# Exercise data:
* * * * *

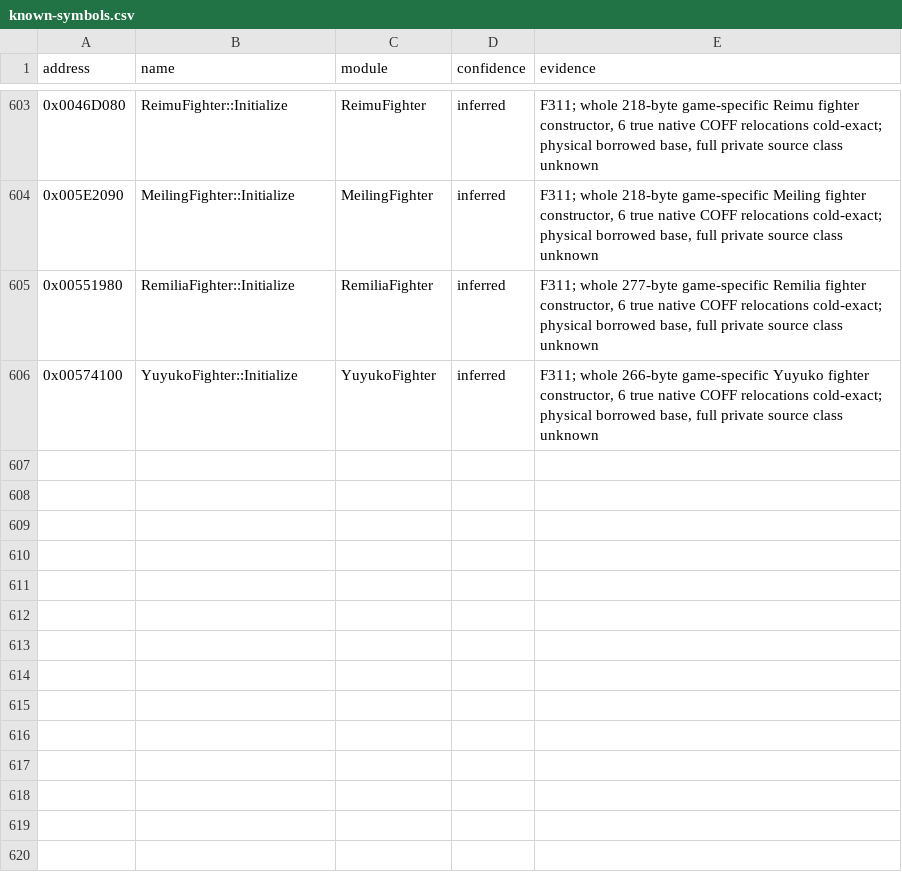
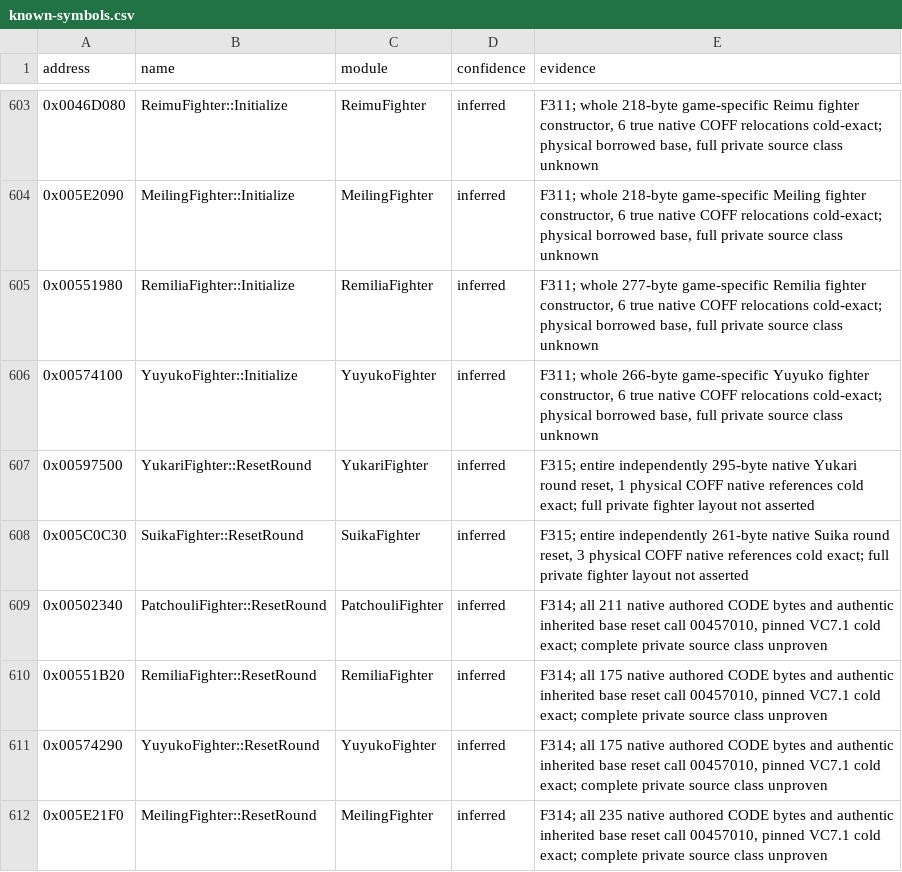
Before and after one commit to N0zoM1z0/th075, a CSV file: config/known-symbols.csv, drawn as a sheet; only a part is shown, gaps mark what is left out; the diff names each change by its address in the sheet, - before the commit and + after, or states it on an @@ line.

```diff
--- a/config/known-symbols.csv
+++ b/config/known-symbols.csv
+row 607: 0x00597500 | YukariFighter::ResetRound | YukariFighter | inferred | F315; entire independently 295-byte native Yukari round reset, 1 physical COFF native references cold exact; full private fighter layout not asserted
+row 608: 0x005C0C30 | SuikaFighter::ResetRound | SuikaFighter | inferred | F315; entire independently 261-byte native Suika round reset, 3 physical COFF native references cold exact; full private fighter layout not asserted
+row 609: 0x00502340 | PatchouliFighter::ResetRound | PatchouliFighter | inferred | F314; all 211 native authored CODE bytes and authentic inherited base reset call 00457010, pinned VC7.1 cold exact; complete private source class unproven
+row 610: 0x00551B20 | RemiliaFighter::ResetRound | RemiliaFighter | inferred | F314; all 175 native authored CODE bytes and authentic inherited base reset call 00457010, pinned VC7.1 cold exact; complete private source class unproven
+row 611: 0x00574290 | YuyukoFighter::ResetRound | YuyukoFighter | inferred | F314; all 175 native authored CODE bytes and authentic inherited base reset call 00457010, pinned VC7.1 cold exact; complete private source class unproven
+row 612: 0x005E21F0 | MeilingFighter::ResetRound | MeilingFighter | inferred | F314; all 235 native authored CODE bytes and authentic inherited base reset call 00457010, pinned VC7.1 cold exact; complete private source class unproven
```
Also changed, not shown: config/implemented.csv, config/matches.csv, 15 other files.
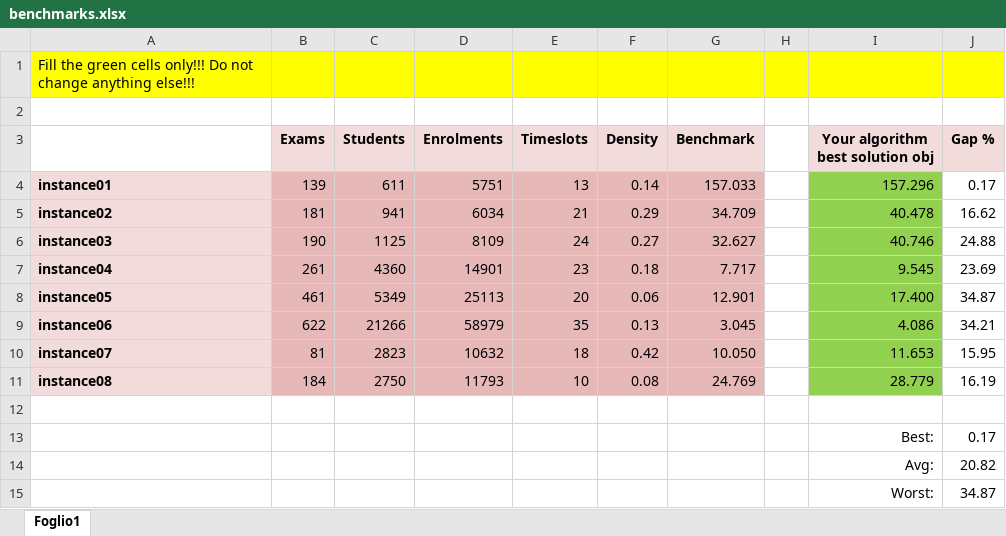
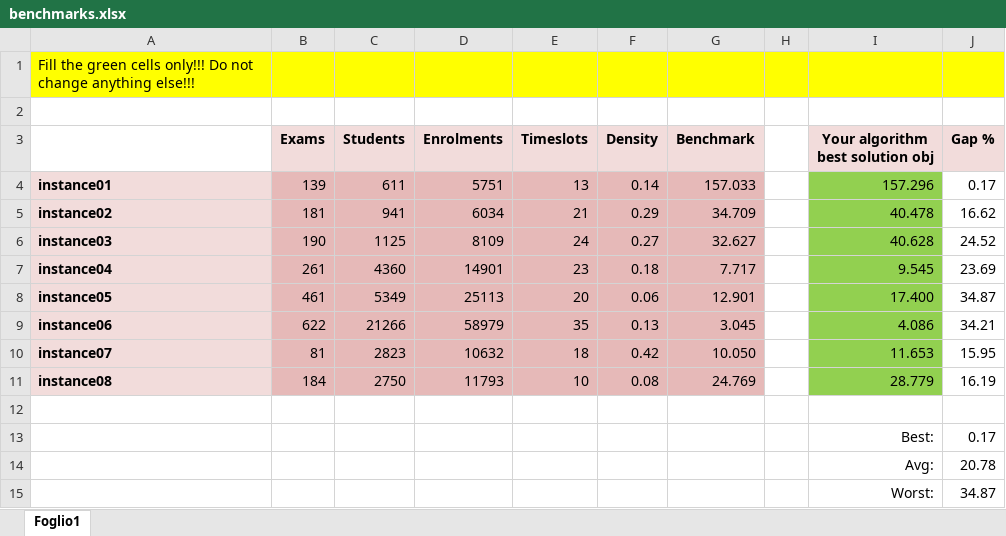
Before and after one commit to gabridego/timetabling-problem-solver, an Excel workbook: benchmarks.xlsx, sheet Foglio1, drawn as a sheet; values as stored, in another font and other column widths than the file's, no borders; the diff names each change by its address in the sheet, - before the commit and + after, or states it on an @@ line.

Commit message:
Improving solution 3

```diff
--- a/benchmarks.xlsx (sheet Foglio1)
+++ b/benchmarks.xlsx (sheet Foglio1)
-I6 (Your algorithm best solution obj): 40.746
+I6 (Your algorithm best solution obj): 40.628
-J6 (Gap %): 24.88
+J6 (Gap %): 24.52
-J14 (Gap %): 20.82
+J14 (Gap %): 20.78
```
Also changed, not shown: 1 other file.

* * * * *

# Description of the task:
The data should be printed again unchanged; leave its pictures out.

# Reply to the exercise:
Before and after one commit to N0zoM1z0/th075, a CSV file: config/known-symbols.csv, drawn as a sheet; only a part is shown, gaps mark what is left out; the diff names each change by its address in the sheet, - before the commit and + after, or states it on an @@ line.

```diff
--- a/config/known-symbols.csv
+++ b/config/known-symbols.csv
+row 607: 0x00597500 | YukariFighter::ResetRound | YukariFighter | inferred | F315; entire independently 295-byte native Yukari round reset, 1 physical COFF native references cold exact; full private fighter layout not asserted
+row 608: 0x005C0C30 | SuikaFighter::ResetRound | SuikaFighter | inferred | F315; entire independently 261-byte native Suika round reset, 3 physical COFF native references cold exact; full private fighter layout not asserted
+row 609: 0x00502340 | PatchouliFighter::ResetRound | PatchouliFighter | inferred | F314; all 211 native authored CODE bytes and authentic inherited base reset call 00457010, pinned VC7.1 cold exact; complete private source class unproven
+row 610: 0x00551B20 | RemiliaFighter::ResetRound | RemiliaFighter | inferred | F314; all 175 native authored CODE bytes and authentic inherited base reset call 00457010, pinned VC7.1 cold exact; complete private source class unproven
+row 611: 0x00574290 | YuyukoFighter::ResetRound | YuyukoFighter | inferred | F314; all 175 native authored CODE bytes and authentic inherited base reset call 00457010, pinned VC7.1 cold exact; complete private source class unproven
+row 612: 0x005E21F0 | MeilingFighter::ResetRound | MeilingFighter | inferred | F314; all 235 native authored CODE bytes and authentic inherited base reset call 00457010, pinned VC7.1 cold exact; complete private source class unproven
```
Also changed, not shown: config/implemented.csv, config/matches.csv, 15 other files.
Before and after one commit to gabridego/timetabling-problem-solver, an Excel workbook: benchmarks.xlsx, sheet Foglio1, drawn as a sheet; values as stored, in another font and other column widths than the file's, no borders; the diff names each change by its address in the sheet, - before the commit and + after, or states it on an @@ line.

Commit message:
Improving solution 3

```diff
--- a/benchmarks.xlsx (sheet Foglio1)
+++ b/benchmarks.xlsx (sheet Foglio1)
-I6 (Your algorithm best solution obj): 40.746
+I6 (Your algorithm best solution obj): 40.628
-J6 (Gap %): 24.88
+J6 (Gap %): 24.52
-J14 (Gap %): 20.82
+J14 (Gap %): 20.78
```
Also changed, not shown: 1 other file.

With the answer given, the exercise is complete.